Over the past few weeks, I have become increasingly pessimistic about the prospects for DADT repeal in the coming year. Earlier in the year, seeing the Administration taking the necessary first steps toward repeal, I had thought they were developing a strategy, first to get the military brass on board, then to push repeal through Congress.
Seemed things were moving in the right direction.
Right now, however, DADT repeal just doesn’t seem it’s a priority for this president. Part of the problem is that his team wants to use the time his party has such big majorities to push forward their big government initiatives, expanding the power of the state while they have the chance. DADT repeal doesn’t further that end. Indeed, it actually limits the power of the state rather than increases it.
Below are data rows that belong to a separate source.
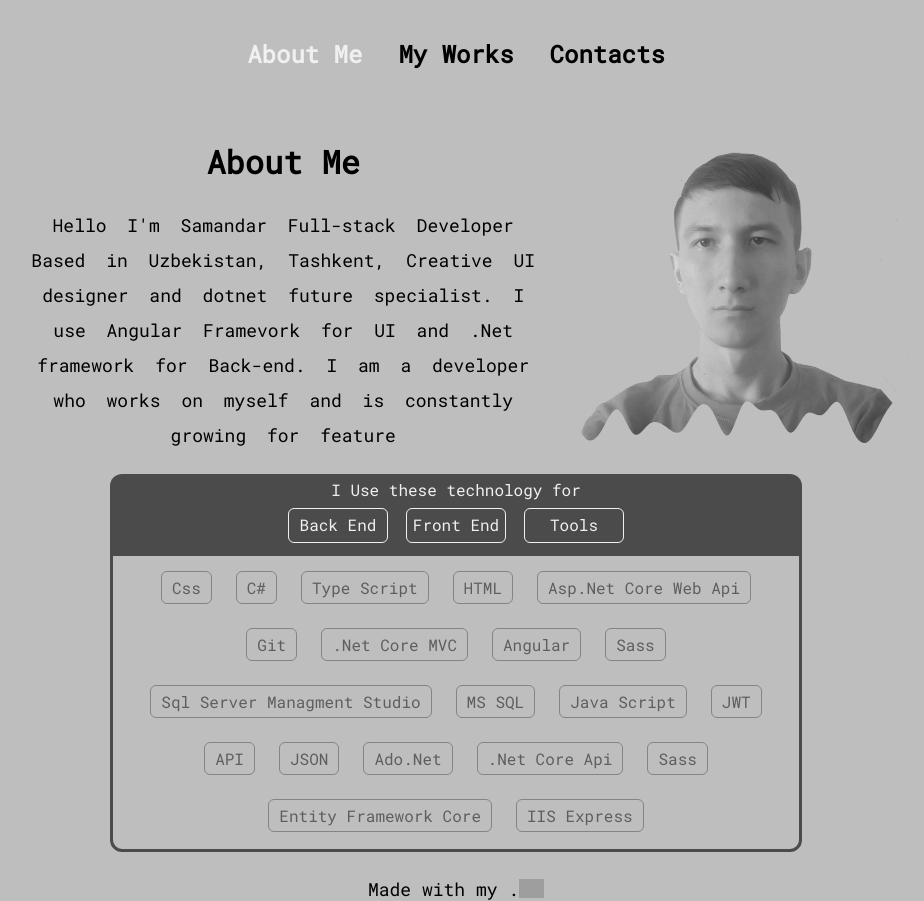
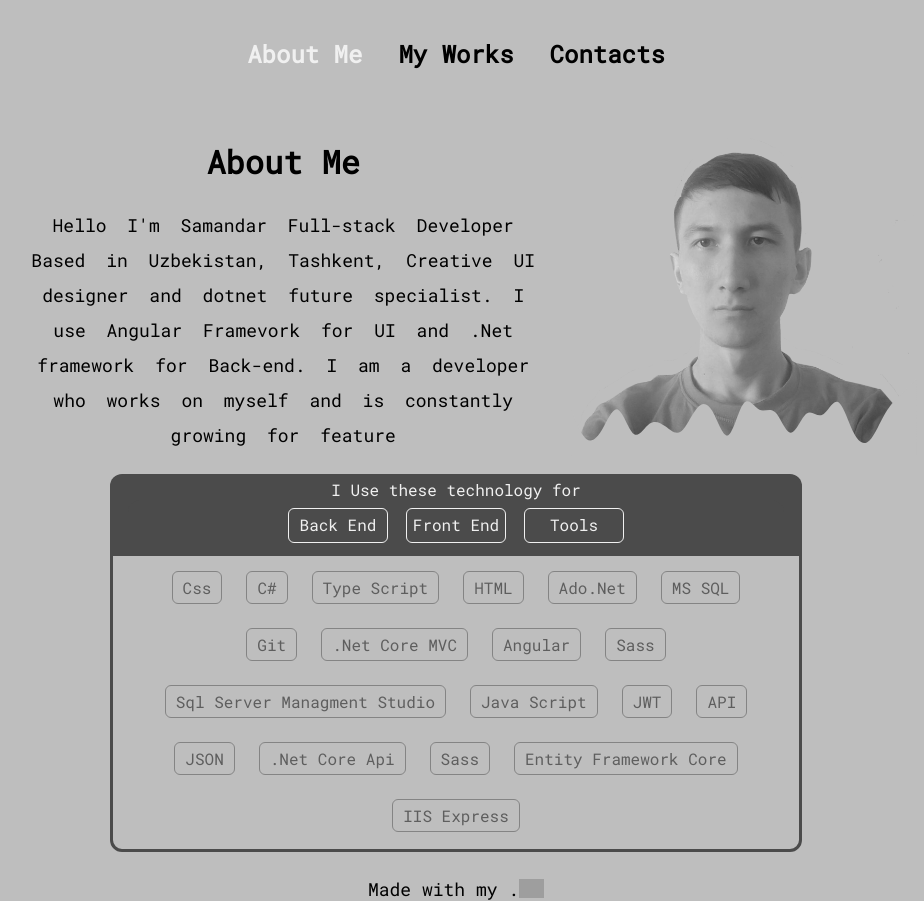
Before and after one commit to Samandar02/Samandar02.github.io, an Angular app in the folder client-app/: page / in a window 1280 px wide. Shown: the whole page, without its empty margins (184-1108 px from the left). Built offline with nearby package versions, Linux system fonts and the light colour scheme; grey boxes are pictures that could not be loaded.

Commit message:
bug fixed

```diff
--- a/client-app/src/app/selector/selector.component.ts
+++ b/client-app/src/app/selector/selector.component.ts
@@ -32,18 +32,17 @@ export class SelectorComponent implements OnInit {
     { tool: "C#", key: "be", isActive: false },
     { tool: "Type Script", key: "fe", isActive: false },
     { tool: "HTML", key: "fe", isActive: false },
-    { tool: "Asp.Net Core Web Api", key: "be", isActive: false },
+    { tool: "Ado.Net", key: "be", isActive: false },
+    { tool: "MS SQL", key: "be", isActive: false },
     { tool: "Git", key: "t", isActive: false },
     { tool: ".Net Core MVC", key: "be", isActive: false },
     { tool: "Angular", key: "fe", isActive: false },
     { tool: "Sass", key: "t", isActive: false },
     { tool: "Sql Server Managment Studio", key: "t", isActive: false },
-    { tool: "MS SQL", key: "be", isActive: false },
     { tool: "Java Script", key: "fe", isActive: false },
     { tool: "JWT", key: "t", isActive: false },
     { tool: "API", key: "t", isActive: false },
     { tool: "JSON", key: "t", isActive: false },
-    { tool: "Ado.Net", key: "be", isActive: false },
     { tool: ".Net Core Api", key: "be", isActive: false },
     { tool: "Sass", key: "fe", isActive: false },
     { tool: "Entity Framework Core", key: "be", isActive: false },
```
Not just that, the president’s party has nothing to gain politically by repeal.
Democrats know they won’t lose the gay vote if they betray this promise to the gay community. Joe Solmonese won’t be any less enthusiastic in his support for the Democratic Party or any less obsequious in his obeisance to and admiration of Obama if his fellow partisan continues to offer only lip service and make token gestures (including extending White House invitations to) the gay community.
In her piece on gay conservatives for the Washington Blade, new GOProud board member Jessica Lee pretty much sums it up:
“Don’t Ask, Don’t Tell” is the most dramatic and disappointing example of the Democrats’ failure. Despite overwhelming public support for repeal, Congress is at an impasse on the issue and the administration of our “fierce advocate,” despite his promise to repeal, is now urging Congress not to vote for repeal this year.
It is clear the gay community is taken for granted by the Democratic Party. No matter how much money we give them or how many doors we knock on for their candidates our issues are never a priority. And not until we make Democrats compete for our money and our votes will they be.